If she had imagined in her mind's eye how grotesque she looked hanging dead from the ceiling, she may have backed out of the idea of killing herself like that. But, obviously the pain or whatever it was must have been so overbearing in that moment to faze every other thought or vision out into some deeper recess of her brain. I wasn't feeling sad enough or even perplexed by her action. I was experiencing a sense of deja vu, as if I'd seen it coming. A strange kind of calmness had enveloped me, about which I'd have argued with her for hours if she had made a prophecy about it as my reaction to her death.
I’d written the above passage after reading how Ian McEwan starts to write something new:
Sometimes I experimentally write out a first paragraph – or middle paragraph, even – of a novel which I feel no obligation to write. Those kind of dabblings I always set down in a green, ring-bound A4 notebook. It’s full of paragraphs from novels I will never complete, or hardly start. But sooner or later, one of those paragraphs will snag my attention, and I’ll come back to it asking: why does that interest me so much, why does that seem to offer a peculiar kind of mental freedom? And so I might find myself adding a page or two. It was with a complete free hand, for example, that I once wrote what turned out to be the opening of Atonement – with no clear sense that I was committed to anything at all, I was just playing with narrative positions, with tone of voice, with a certain descriptive moment. Or I might decide that what I’ve written belongs to the middle of a novel, and then I’ll spend some idle time tracing out a beginning. Then abandoning it. It’s a way of tricking myself into writing novels.

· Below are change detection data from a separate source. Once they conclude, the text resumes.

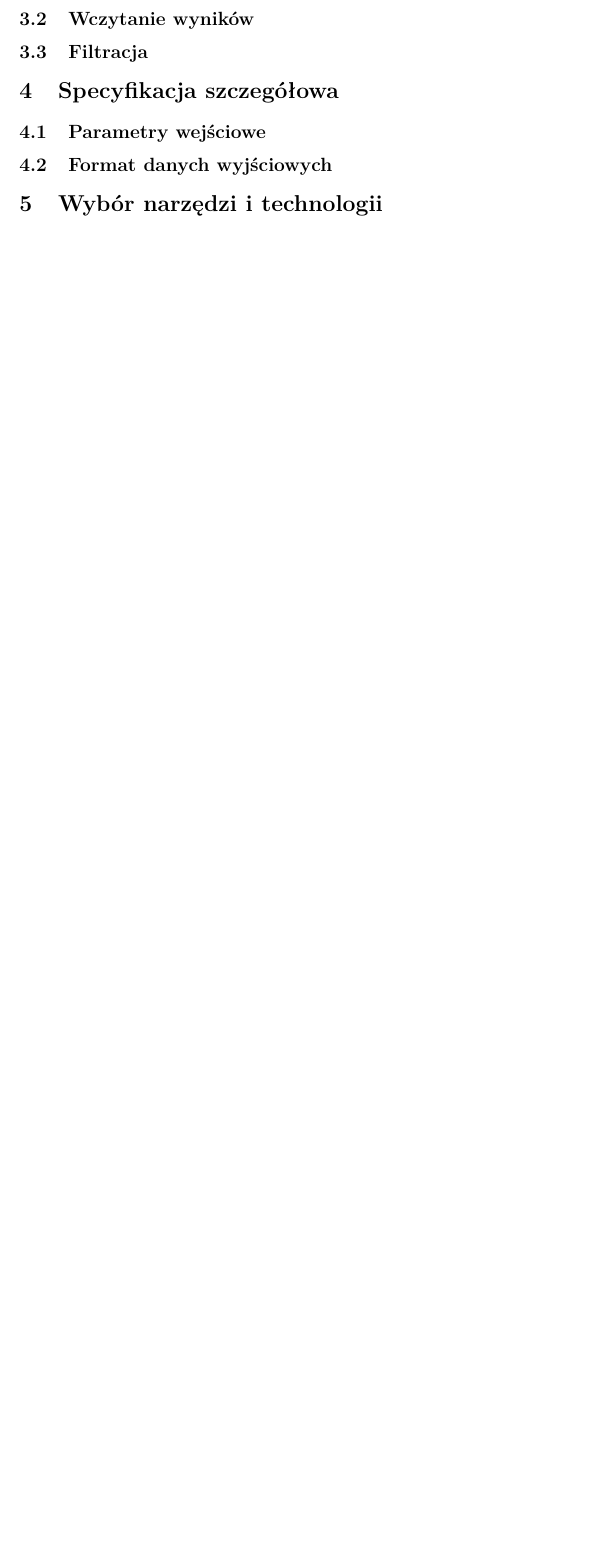
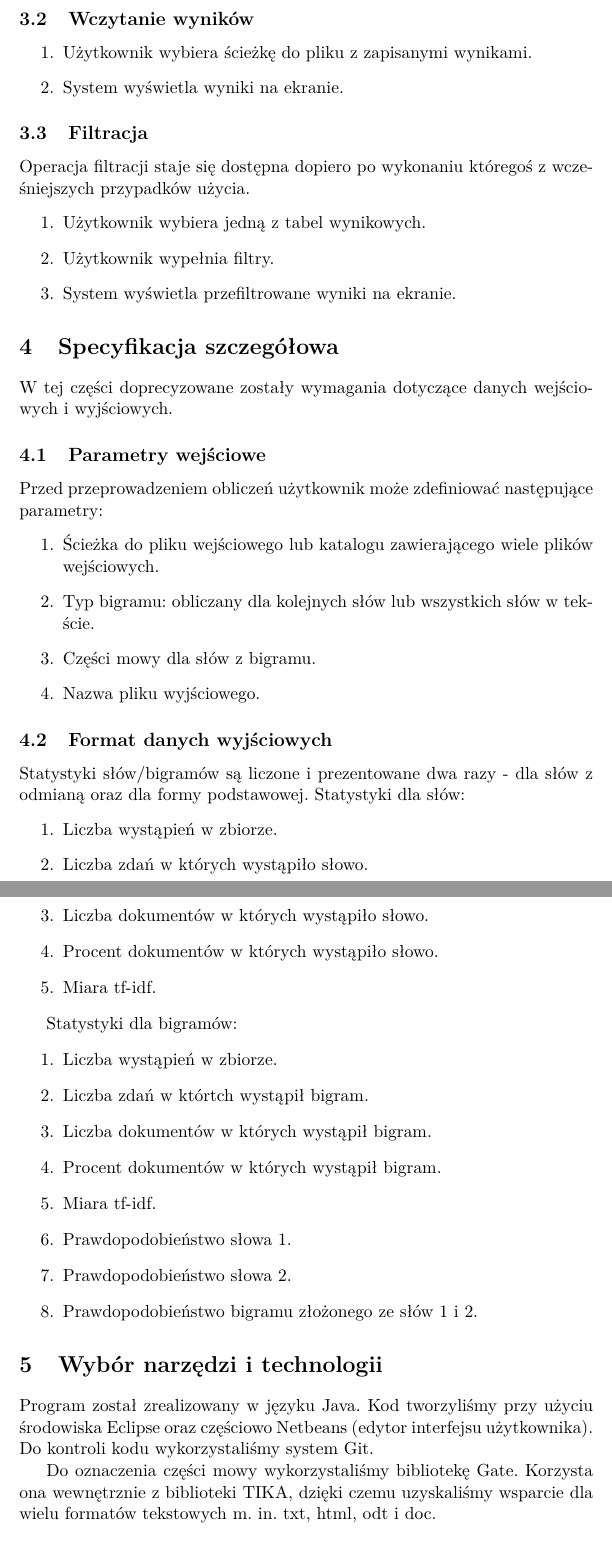
Before and after one commit to mbobowsk/Bigrams, a LaTeX document (doc/bigrams.tex): part of page 2 of 2 before the commit and two parts of pages 2 and 3 of 3 after it, the two joined at a grey line, cut so that both start at the same text, the shorter picture padded with empty space. Compiled offline with pdfLaTeX.

Commit message:
Druga część dokumentacji

```diff
--- a/doc/bigrams.tex
+++ b/doc/bigrams.tex
@@ -42,11 +45,58 @@ Możliwa powinna być również filtracja wyświetlanych danych danych.
 \subsection{Wczytanie wyników}
+\begin{enumerate}
+ \item Użytkownik wybiera ścieżkę do pliku z zapisanymi wynikami.
+ \item System wyświetla wyniki na ekranie.
+\end{enumerate}
+
 \subsection{Filtracja}
+Operacja filtracji staje się dostępna dopiero po wykonaniu któregoś z wcześniejszych przypadków użycia.
+\begin{enumerate}
+ \item Użytkownik wybiera jedną z tabel wynikowych.
+ \item Użytkownik wypełnia filtry.
+ \item System wyświetla przefiltrowane wyniki na ekranie.
+\end{enumerate}
 
 \section{Specyfikacja szczegółowa}
+W tej części doprecyzowane zostały wymagania dotyczące danych wejściowych i wyjściowych.
 \subsection{Parametry wejściowe}
+Przed przeprowadzeniem obliczeń użytkownik może zdefiniować następujące parametry:
+\begin{enumerate}
+ \item Ścieżka do pliku wejściowego lub katalogu zawierającego wiele plików wejściowych.
+ \item Typ bigramu: obliczany dla kolejnych słów lub wszystkich słów w tekście.
+ \item Części mowy dla słów z bigramu.
+ \item Nazwa pliku wyjściowego.
+\end{enumerate}
+
 \subsection{Format danych wyjściowych}
+Statystyki słów/bigramów są liczone i prezentowane dwa razy - dla słów z odmianą oraz dla formy podstawowej.
+Statystyki dla słów:
+\begin{enumerate}
+ \item Liczba wystąpień w zbiorze.
+ \item Liczba zdań w których wystąpiło słowo.
+ \item Liczba dokumentów w których wystąpiło słowo.
+ \item Procent dokumentów w których wystąpiło słowo.
+ \item Miara tf-idf.
+\end{enumerate}
+
+Statystyki dla bigramów:
+\begin{enumerate}
+ \item Liczba wystąpień w zbiorze.
+ \item Liczba zdań w którtch wystąpił bigram.
+ \item Liczba dokumentów w których wystąpił bigram.
+ \item Procent dokumentów w których wystąpił bigram.
+ \item Miara tf-idf.
+ \item Prawdopodobieństwo słowa 1.
+ \item Prawdopodobieństwo słowa 2.
+ \item Prawdopodobieństwo bigramu złożonego ze słów 1 i 2.
+\end{enumerate}
 
 \section{Wybór narzędzi i technologii}
+Program został zrealizowany w języku Java.
+Kod tworzyliśmy przy użyciu środowiska Eclipse oraz częściowo Netbeans (edytor interfejsu użytkownika).
+Do kontroli kodu wykorzystaliśmy system Git.
+
+Do oznaczenia części mowy wykorzystaliśmy bibliotekę Gate.
+Korzysta ona wewnętrznie z biblioteki TIKA, dzięki czemu uzyskaliśmy wsparcie dla wielu formatów tekstowych m. in. txt, html, odt i doc.
 
 \section{Opis kodu źródłowego}
 
```
Also changed, not shown: doc/bigrams.pdf, doc/bigrams.tex (11 more changed lines), 5 other files.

Here is the full interview.
I’d this image of a female hanging dead from the ceiling in mind for a few days when I was thinking of writing something new. Without really having a clue how to convey it or even the story behind it. The first line came in two-three days. And, it took a few more days (with my legendary typing speed and lethargy) to add words to make into a paragraph.